The researchers discovered that a ketogenic diet, which is low in carbohydrates and protein but high in fat, helps to lower glucose levels in the tumour and starve cancer in previous laboratory trials published in the journal Med.
A ketogenic diet has been proven to improve antitumour immunity by stimulating pro-inflammatory tumour gene expression and increasing ketone bodies produced by the liver, both of which weakened and stressed the cancer cell further.
Researchers from five separate centres in the United States started a clinical investigation.
The experiment enlists 40 participants to see if combining a ketogenic diet with triple-drug therapy improves overall survival in pancreatic cancer patients.

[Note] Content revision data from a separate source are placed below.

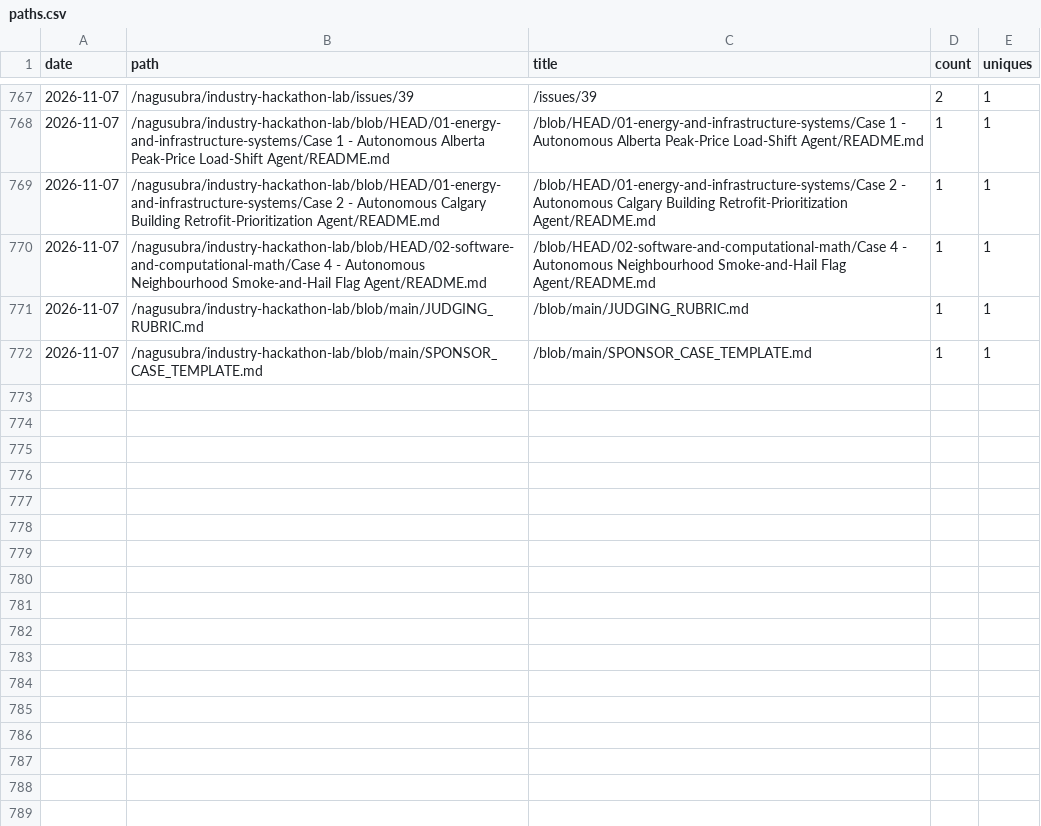
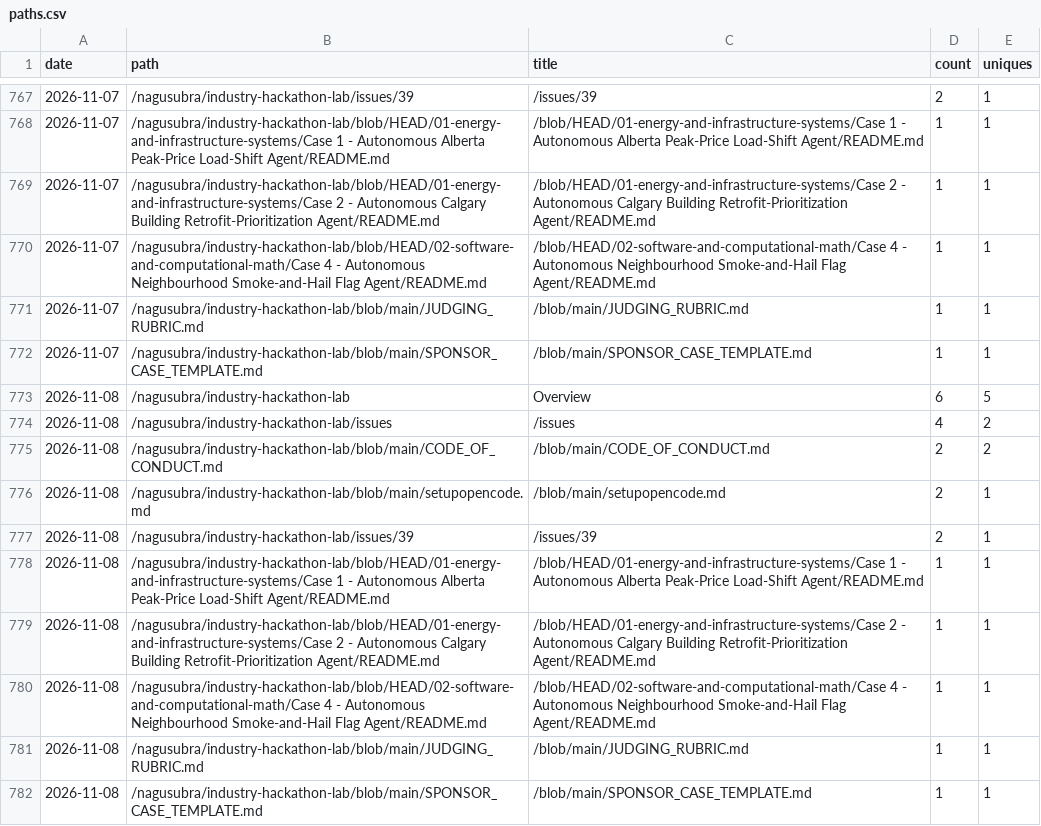
Before and after one commit to nagusubra/traffic, a CSV file: .metrics/data/industry-hackathon-lab/paths.csv, drawn as a sheet; only a part is shown, gaps mark what is left out; the diff names each change by its address in the sheet, - before the commit and + after, or states it on an @@ line.

```diff
--- a/.metrics/data/industry-hackathon-lab/paths.csv
+++ b/.metrics/data/industry-hackathon-lab/paths.csv
+row 773: 2026-11-08 | /nagusubra/industry-hackathon-lab | Overview | 6 | 5
+row 774: 2026-11-08 | /nagusubra/industry-hackathon-lab/issues | /issues | 4 | 2
+row 775: 2026-11-08 | /nagusubra/industry-hackathon-lab/blob/main/CODE_OF_CONDUCT.md | /blob/main/CODE_OF_CONDUCT.md | 2 | 2
+row 776: 2026-11-08 | /nagusubra/industry-hackathon-lab/blob/main/setupopencode.md | /blob/main/setupopencode.md | 2 | 1
+row 777: 2026-11-08 | /nagusubra/industry-hackathon-lab/issues/39 | /issues/39 | 2 | 1
+row 778: 2026-11-08 | /nagusubra/industry-hackathon-lab/blob/HEAD/01-energy-and-infrastructure-systems/Case 1 - Autonomous Alberta Peak-Price Load-Shift Agent/README.md | /blob/HEAD/01-energy-and-infrastructure-systems/Case 1 - Autonomous Alberta Peak-Price Load-Shift Agent/README.md | 1 | 1
+row 779: 2026-11-08 | /nagusubra/industry-hackathon-lab/blob/HEAD/01-energy-and-infrastructure-systems/Case 2 - Autonomous Calgary Building Retrofit-Prioritization Agent/README.md | /blob/HEAD/01-energy-and-infrastructure-systems/Case 2 - Autonomous Calgary Building Retrofit-Prioritization Agent/README.md | 1 | 1
+row 780: 2026-11-08 | /nagusubra/industry-hackathon-lab/blob/HEAD/02-software-and-computational-math/Case 4 - Autonomous Neighbourhood Smoke-and-Hail Flag Agent/README.md | /blob/HEAD/02-software-and-computational-math/Case 4 - Autonomous Neighbourhood Smoke-and-Hail Flag Agent/README.md | 1 | 1
+row 781: 2026-11-08 | /nagusubra/industry-hackathon-lab/blob/main/JUDGING_RUBRIC.md | /blob/main/JUDGING_RUBRIC.md | 1 | 1
+row 782: 2026-11-08 | /nagusubra/industry-hackathon-lab/blob/main/SPONSOR_CASE_TEMPLATE.md | /blob/main/SPONSOR_CASE_TEMPLATE.md | 1 | 1
```
Also changed, not shown: .metrics/data/AI-customer-counter/paths.csv, .metrics/data/duvals_triangle_plotter/paths.csv, 18 other files.
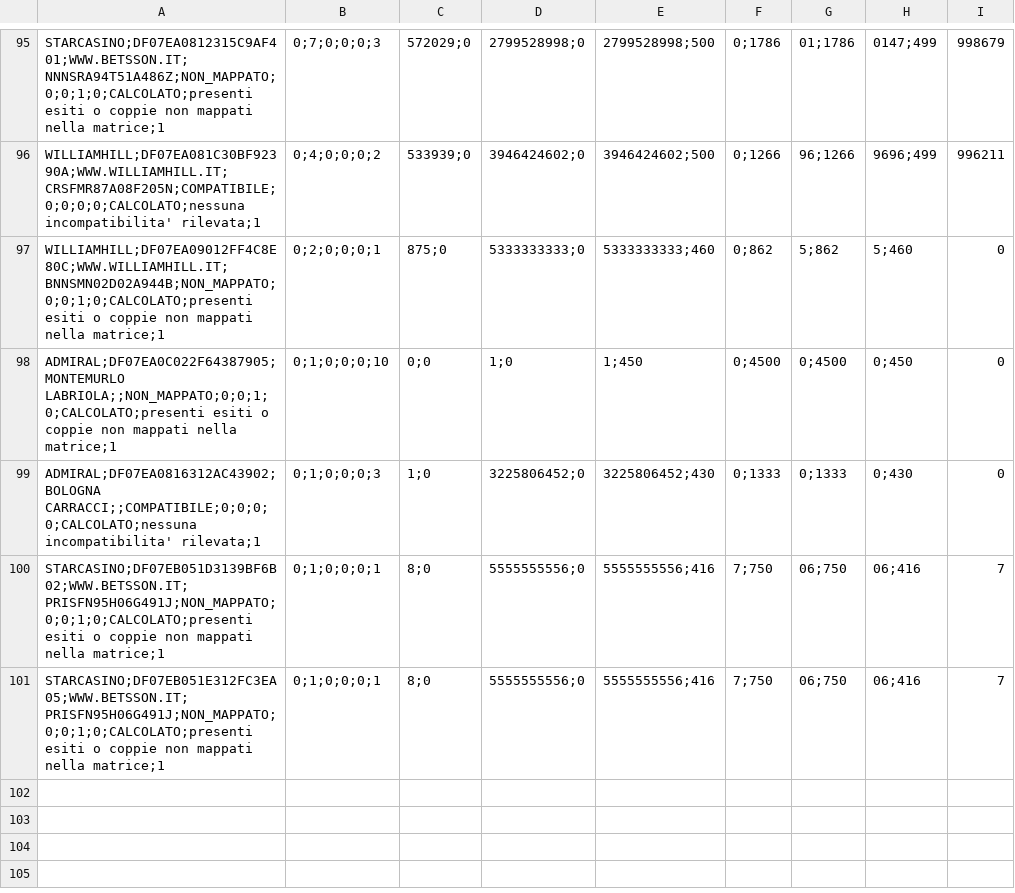
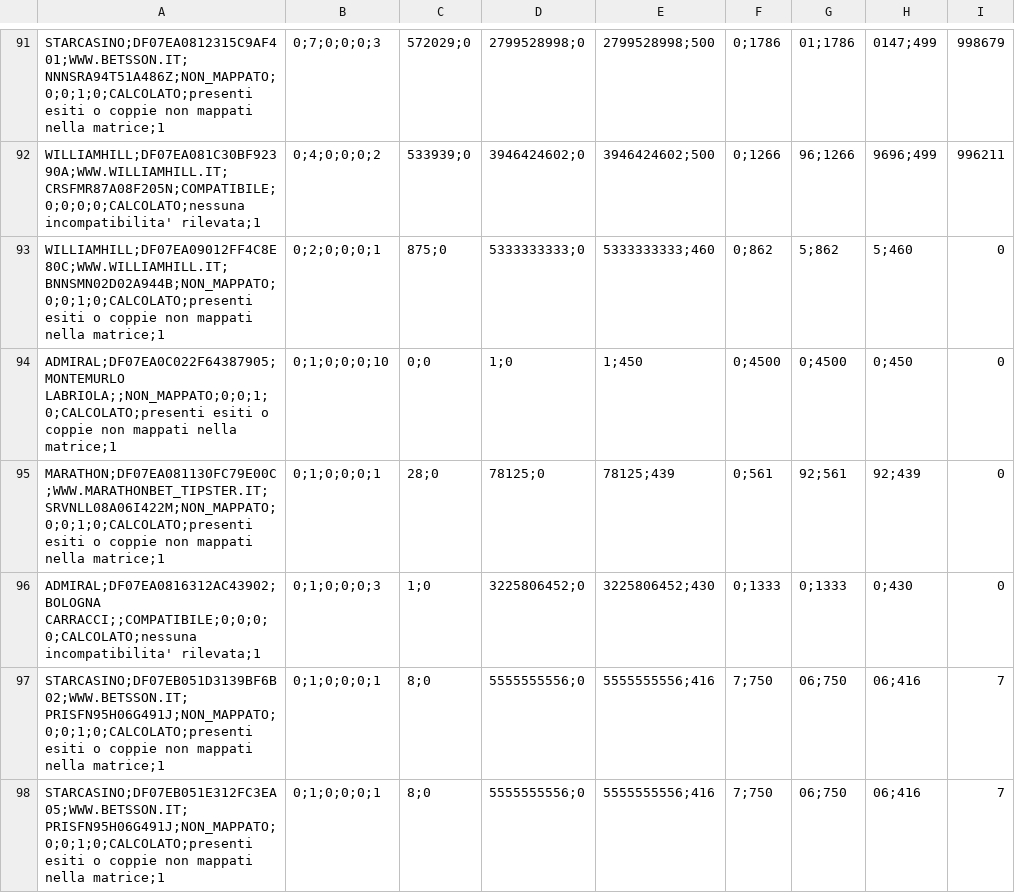
Before and after one commit to albagammamarketing-source/63_montecarlo_incompatibili, a CSV file: output/14_concessionari_top_ticket_rischio.csv, drawn as a sheet; only a part is shown, gaps mark what is left out; the diff covers the shown part only.

```diff
--- a/output/14_concessionari_top_ticket_rischio.csv
+++ b/output/14_concessionari_top_ticket_rischio.csv
@@ -98,2 +94,3 @@ WILLIAMHILL;DF07EA09012FF4C8E80C;WWW.WILLIAMHILL.IT;BNNSMN02D02A944B;NON_MAPPATO
 ADMIRAL;DF07EA0C022F64387905;MONTEMURLO LABRIOLA;;NON_MAPPATO;0;0;1;0;CALCOLATO;presenti esiti o coppie non mappati nella matrice;1,0;1;0;0;0;10,0;0,1;0,1;450,0;4500,0;4500,0;450,0
+MARATHON;DF07EA081130FC79E00C;WWW.MARATHONBET_TIPSTER.IT;SRVNLL08A06I422M;NON_MAPPATO;0;0;1;0;CALCOLATO;presenti esiti o coppie non mappati nella matrice;1,0;1;0;0;0;1,28;0,78125;0,78125;439,0;561,92;561,92;439,0
 ADMIRAL;DF07EA0816312AC43902;BOLOGNA CARRACCI;;COMPATIBILE;0;0;0;0;CALCOLATO;nessuna incompatibilita' rilevata;1,0;1;0;0;0;3,1;0,3225806452;0,3225806452;430,0;1333,0;1333,0;430,0
```
Also changed, not shown: 5 added rows and 6 removed rows elsewhere in this file, output/11_concessionari_montecarlo_simulazioni.csv, output/16_top20_eventi_impatto_per_concessionario.csv, 14 other files.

The clinical trial began in late 2020 and is expected to enrol new patients through June 2023. The triple-drug treatment will be given to half of the patients on a conventional diet, while the other half will be given a ketogenic diet plus triple-drug therapy.
The study’s dietary features are being closely studied.